on the bigger fish just hangs
on and watches line evaporate.
We advise him that he will
loose some line in the exercise
but once we get the first fish
we will start to get it back.
After backing up on the smaller
marlin for 10 minutes Johnny
traces and tags
The circle hook is right in
the corner of the jaw as always.
The fish swims away a little
stressed but I am sure a lot
wiser for the ordeal.
Engaging forward and reverse
I spin the boat on it's axis,
also noticing that the Tiagra
is very low on that stuff that
normally occupies the spool.
Ok! the angler's back in the
chair, the marlin is 400 metres
away and still leaping high……More
reverse whilst the angler pumps

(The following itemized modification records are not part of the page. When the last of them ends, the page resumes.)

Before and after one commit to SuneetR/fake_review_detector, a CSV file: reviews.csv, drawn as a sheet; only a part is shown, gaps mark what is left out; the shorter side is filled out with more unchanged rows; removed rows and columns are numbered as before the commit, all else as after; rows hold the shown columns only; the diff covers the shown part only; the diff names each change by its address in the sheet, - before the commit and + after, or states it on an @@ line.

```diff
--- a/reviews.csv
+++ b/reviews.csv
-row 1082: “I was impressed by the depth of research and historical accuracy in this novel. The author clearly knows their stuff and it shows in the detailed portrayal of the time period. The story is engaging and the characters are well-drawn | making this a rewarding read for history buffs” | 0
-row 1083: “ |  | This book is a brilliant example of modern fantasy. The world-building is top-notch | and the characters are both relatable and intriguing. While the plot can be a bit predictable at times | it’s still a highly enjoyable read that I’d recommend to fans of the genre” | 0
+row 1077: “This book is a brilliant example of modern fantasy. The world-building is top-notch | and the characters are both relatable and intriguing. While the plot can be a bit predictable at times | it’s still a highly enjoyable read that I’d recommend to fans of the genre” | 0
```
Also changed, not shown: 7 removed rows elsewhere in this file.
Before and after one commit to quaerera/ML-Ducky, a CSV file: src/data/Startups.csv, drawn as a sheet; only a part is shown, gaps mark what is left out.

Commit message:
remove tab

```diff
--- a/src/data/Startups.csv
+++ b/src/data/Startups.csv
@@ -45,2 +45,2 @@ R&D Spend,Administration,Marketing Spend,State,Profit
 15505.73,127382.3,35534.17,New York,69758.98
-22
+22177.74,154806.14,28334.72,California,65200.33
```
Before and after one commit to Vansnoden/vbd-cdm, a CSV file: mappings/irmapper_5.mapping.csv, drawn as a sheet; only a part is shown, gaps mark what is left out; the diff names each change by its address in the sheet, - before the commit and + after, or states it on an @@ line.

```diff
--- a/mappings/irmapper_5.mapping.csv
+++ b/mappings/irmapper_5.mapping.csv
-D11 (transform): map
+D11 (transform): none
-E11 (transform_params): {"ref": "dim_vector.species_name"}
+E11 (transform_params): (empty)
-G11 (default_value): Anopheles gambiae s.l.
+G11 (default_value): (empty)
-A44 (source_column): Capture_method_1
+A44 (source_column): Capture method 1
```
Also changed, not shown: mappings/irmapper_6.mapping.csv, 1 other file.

and at last he starts to see
line back on the very empty
After another half hour the
magnificent fish is released.
We head back to the bait and
catch seven more marlin for
fish eye of a wild black
Berril after releasing his
first marlin He does look
is one of the best medium
tackle fisheries in the
winning team on Broadbill
at The Northern Waters '06
We pull stumps at 4 pm and
head for our FAD on the way
home, were we catch 20 dolphin
fish (Mahi Mahi) for a feed
back on land and for the clients
to take home.
We steam back to Port to a superb
sunset I smile to myself as
I take in the beauty with contentment
in the thought that;
I am engrossed in my favourite
pass time, marlin fishing All
our customers have had a ball
in some cases caught their first
marlin all is well.
Some one once said to me what
are your favourite fish ?
I never have to think for long
my reply is always "MARLIN
and WHAT THEY EAT!"
If you would like to join us
in '07 at Pt Stephens email
on gamefishing @bigpond .com
or Ring 9534 2378..Also visit
"Fishing Adventure Packages"
on this site.